(Itemized modification records)
_ _ _ _ _
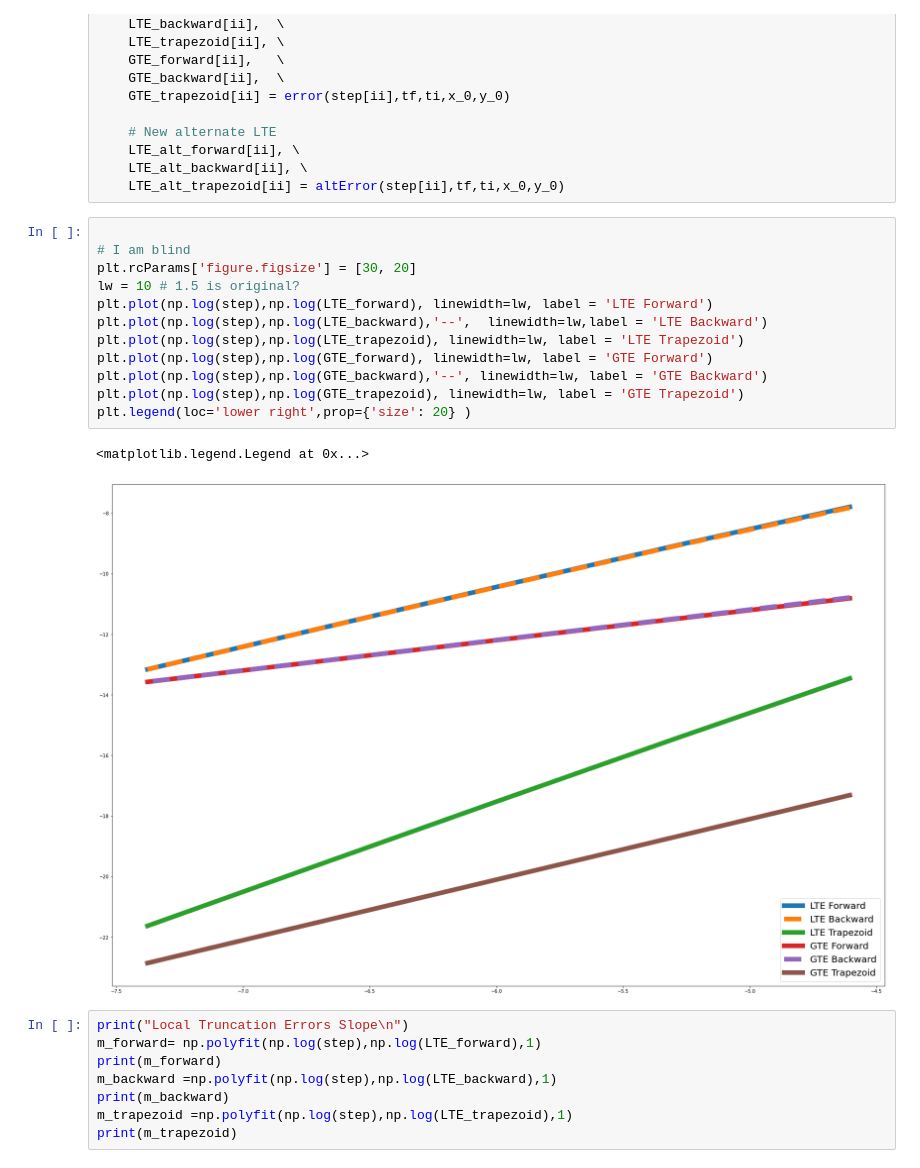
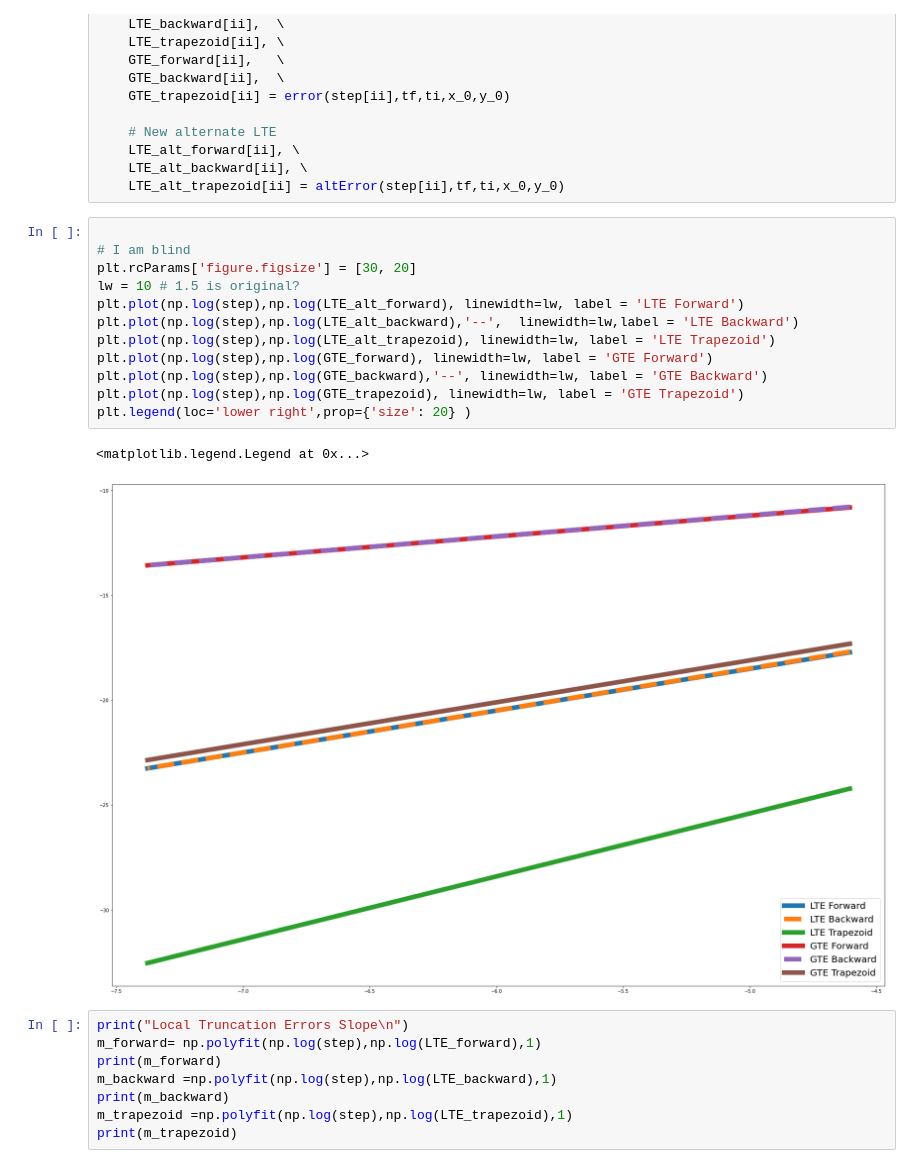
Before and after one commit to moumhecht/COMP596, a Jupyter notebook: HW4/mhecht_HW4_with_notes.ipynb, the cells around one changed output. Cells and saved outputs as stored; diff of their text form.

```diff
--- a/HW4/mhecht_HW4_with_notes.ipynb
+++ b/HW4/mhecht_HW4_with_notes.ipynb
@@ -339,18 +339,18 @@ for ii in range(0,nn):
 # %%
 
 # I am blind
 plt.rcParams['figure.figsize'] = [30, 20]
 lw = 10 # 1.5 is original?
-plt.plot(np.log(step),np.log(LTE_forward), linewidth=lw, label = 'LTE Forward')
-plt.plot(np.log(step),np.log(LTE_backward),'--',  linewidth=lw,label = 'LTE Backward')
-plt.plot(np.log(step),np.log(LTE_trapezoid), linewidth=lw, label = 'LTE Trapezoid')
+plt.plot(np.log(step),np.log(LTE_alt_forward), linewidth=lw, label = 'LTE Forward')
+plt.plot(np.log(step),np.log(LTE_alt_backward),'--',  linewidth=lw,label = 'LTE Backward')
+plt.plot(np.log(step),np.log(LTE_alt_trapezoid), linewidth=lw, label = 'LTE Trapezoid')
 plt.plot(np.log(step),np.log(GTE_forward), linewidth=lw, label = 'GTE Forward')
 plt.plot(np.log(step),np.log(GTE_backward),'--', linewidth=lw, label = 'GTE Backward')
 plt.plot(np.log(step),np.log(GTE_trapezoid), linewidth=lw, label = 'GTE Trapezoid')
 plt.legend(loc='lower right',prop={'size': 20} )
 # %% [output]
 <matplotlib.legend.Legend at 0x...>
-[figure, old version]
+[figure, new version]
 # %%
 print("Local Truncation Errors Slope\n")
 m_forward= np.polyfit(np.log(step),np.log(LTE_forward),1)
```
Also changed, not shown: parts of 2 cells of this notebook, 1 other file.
_ _ _ _ _
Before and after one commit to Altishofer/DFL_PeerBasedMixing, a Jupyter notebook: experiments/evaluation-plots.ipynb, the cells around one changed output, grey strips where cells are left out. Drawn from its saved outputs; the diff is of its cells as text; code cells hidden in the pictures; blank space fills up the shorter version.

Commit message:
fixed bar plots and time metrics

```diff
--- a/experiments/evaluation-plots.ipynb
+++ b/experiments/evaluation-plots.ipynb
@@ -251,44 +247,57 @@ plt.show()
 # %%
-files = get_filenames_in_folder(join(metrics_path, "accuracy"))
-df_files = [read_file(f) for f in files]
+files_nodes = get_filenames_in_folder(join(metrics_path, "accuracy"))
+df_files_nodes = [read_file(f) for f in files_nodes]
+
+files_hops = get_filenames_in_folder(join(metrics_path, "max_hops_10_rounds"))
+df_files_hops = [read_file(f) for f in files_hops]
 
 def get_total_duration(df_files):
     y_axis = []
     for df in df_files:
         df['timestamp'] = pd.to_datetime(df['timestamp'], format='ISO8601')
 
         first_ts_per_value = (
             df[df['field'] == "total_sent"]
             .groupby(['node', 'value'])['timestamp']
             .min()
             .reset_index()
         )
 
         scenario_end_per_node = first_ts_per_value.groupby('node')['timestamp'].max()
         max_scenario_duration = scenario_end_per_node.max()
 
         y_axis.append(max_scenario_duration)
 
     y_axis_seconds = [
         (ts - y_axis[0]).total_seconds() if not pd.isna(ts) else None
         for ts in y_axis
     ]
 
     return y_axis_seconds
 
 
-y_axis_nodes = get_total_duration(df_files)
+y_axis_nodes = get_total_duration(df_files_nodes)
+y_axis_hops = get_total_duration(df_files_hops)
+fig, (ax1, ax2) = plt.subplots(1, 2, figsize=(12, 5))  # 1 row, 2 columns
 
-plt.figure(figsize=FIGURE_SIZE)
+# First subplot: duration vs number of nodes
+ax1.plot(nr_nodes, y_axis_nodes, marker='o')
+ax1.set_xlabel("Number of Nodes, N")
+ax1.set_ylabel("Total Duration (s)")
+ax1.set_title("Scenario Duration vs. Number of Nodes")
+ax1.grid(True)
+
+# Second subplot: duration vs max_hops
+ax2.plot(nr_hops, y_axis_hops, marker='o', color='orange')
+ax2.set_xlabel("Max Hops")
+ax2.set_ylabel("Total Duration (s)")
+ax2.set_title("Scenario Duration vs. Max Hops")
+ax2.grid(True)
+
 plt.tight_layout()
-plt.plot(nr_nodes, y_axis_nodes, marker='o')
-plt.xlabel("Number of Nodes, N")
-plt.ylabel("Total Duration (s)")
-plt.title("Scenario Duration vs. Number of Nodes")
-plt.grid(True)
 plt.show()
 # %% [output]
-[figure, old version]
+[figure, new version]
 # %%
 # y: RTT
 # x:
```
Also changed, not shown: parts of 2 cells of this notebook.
_ _ _ _ _
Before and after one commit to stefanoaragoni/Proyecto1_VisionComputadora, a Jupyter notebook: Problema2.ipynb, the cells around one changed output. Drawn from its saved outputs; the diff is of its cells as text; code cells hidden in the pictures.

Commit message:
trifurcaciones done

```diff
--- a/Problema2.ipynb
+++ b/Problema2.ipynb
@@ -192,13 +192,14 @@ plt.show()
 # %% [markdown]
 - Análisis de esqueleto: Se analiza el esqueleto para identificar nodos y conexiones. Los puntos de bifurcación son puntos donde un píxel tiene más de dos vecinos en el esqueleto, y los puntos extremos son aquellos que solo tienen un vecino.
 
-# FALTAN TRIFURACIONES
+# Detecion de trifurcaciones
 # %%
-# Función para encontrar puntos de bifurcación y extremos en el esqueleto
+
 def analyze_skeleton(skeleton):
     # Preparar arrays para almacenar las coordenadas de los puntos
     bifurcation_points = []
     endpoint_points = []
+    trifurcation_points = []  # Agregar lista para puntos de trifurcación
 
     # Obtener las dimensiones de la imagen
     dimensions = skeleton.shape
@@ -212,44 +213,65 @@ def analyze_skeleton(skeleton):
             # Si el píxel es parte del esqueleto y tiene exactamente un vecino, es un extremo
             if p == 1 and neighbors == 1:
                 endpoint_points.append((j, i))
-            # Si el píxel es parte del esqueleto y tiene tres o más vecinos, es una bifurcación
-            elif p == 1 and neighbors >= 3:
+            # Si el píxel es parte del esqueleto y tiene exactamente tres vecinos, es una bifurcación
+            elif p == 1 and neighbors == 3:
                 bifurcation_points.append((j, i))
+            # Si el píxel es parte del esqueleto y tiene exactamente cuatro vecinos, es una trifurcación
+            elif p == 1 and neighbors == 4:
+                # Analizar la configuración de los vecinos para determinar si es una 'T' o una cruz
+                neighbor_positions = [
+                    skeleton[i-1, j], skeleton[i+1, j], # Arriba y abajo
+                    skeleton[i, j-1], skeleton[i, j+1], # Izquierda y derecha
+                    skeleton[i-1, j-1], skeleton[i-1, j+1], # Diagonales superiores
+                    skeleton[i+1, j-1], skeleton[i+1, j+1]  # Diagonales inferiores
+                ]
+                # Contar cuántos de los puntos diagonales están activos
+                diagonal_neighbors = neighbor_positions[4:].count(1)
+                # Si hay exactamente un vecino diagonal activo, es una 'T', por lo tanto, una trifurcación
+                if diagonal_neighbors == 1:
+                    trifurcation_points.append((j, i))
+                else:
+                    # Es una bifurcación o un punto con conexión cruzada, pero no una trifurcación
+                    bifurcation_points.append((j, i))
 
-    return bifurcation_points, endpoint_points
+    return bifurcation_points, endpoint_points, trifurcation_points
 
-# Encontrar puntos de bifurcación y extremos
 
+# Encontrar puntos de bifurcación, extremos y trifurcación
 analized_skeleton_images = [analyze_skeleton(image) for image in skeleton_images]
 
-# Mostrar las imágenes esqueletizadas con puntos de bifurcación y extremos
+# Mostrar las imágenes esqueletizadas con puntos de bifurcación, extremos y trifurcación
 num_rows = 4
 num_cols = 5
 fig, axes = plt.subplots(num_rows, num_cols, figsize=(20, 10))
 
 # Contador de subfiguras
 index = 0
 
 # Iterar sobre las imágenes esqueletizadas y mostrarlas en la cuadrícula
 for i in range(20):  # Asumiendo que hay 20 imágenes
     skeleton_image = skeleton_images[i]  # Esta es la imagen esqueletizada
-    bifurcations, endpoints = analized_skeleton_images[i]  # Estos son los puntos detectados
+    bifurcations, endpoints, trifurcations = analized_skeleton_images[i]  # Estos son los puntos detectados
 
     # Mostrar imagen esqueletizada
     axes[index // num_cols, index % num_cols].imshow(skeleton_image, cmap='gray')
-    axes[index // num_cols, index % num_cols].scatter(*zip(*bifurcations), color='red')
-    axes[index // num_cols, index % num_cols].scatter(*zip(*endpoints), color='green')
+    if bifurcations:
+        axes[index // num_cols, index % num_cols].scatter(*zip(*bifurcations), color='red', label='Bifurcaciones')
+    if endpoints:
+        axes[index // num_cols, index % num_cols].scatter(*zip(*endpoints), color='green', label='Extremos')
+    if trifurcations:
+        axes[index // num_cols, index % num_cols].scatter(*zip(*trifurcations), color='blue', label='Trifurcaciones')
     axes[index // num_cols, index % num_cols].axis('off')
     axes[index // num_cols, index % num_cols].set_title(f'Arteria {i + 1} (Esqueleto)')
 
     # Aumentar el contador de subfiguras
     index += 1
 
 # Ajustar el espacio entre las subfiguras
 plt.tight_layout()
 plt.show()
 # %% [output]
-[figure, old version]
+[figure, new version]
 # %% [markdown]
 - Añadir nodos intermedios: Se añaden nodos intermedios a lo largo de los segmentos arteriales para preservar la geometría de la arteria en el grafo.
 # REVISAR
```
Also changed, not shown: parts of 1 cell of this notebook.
_ _ _ _ _
Task instructions —
Above are some records. Copy each of their lines that holds the string "scatter".

Written solution —
-    axes[index // num_cols, index % num_cols].scatter(*zip(*bifurcations), color='red')
-    axes[index // num_cols, index % num_cols].scatter(*zip(*endpoints), color='green')
+        axes[index // num_cols, index % num_cols].scatter(*zip(*bifurcations), color='red', label='Bifurcaciones')
+        axes[index // num_cols, index % num_cols].scatter(*zip(*endpoints), color='green', label='Extremos')
+        axes[index // num_cols, index % num_cols].scatter(*zip(*trifurcations), color='blue', label='Trifurcaciones')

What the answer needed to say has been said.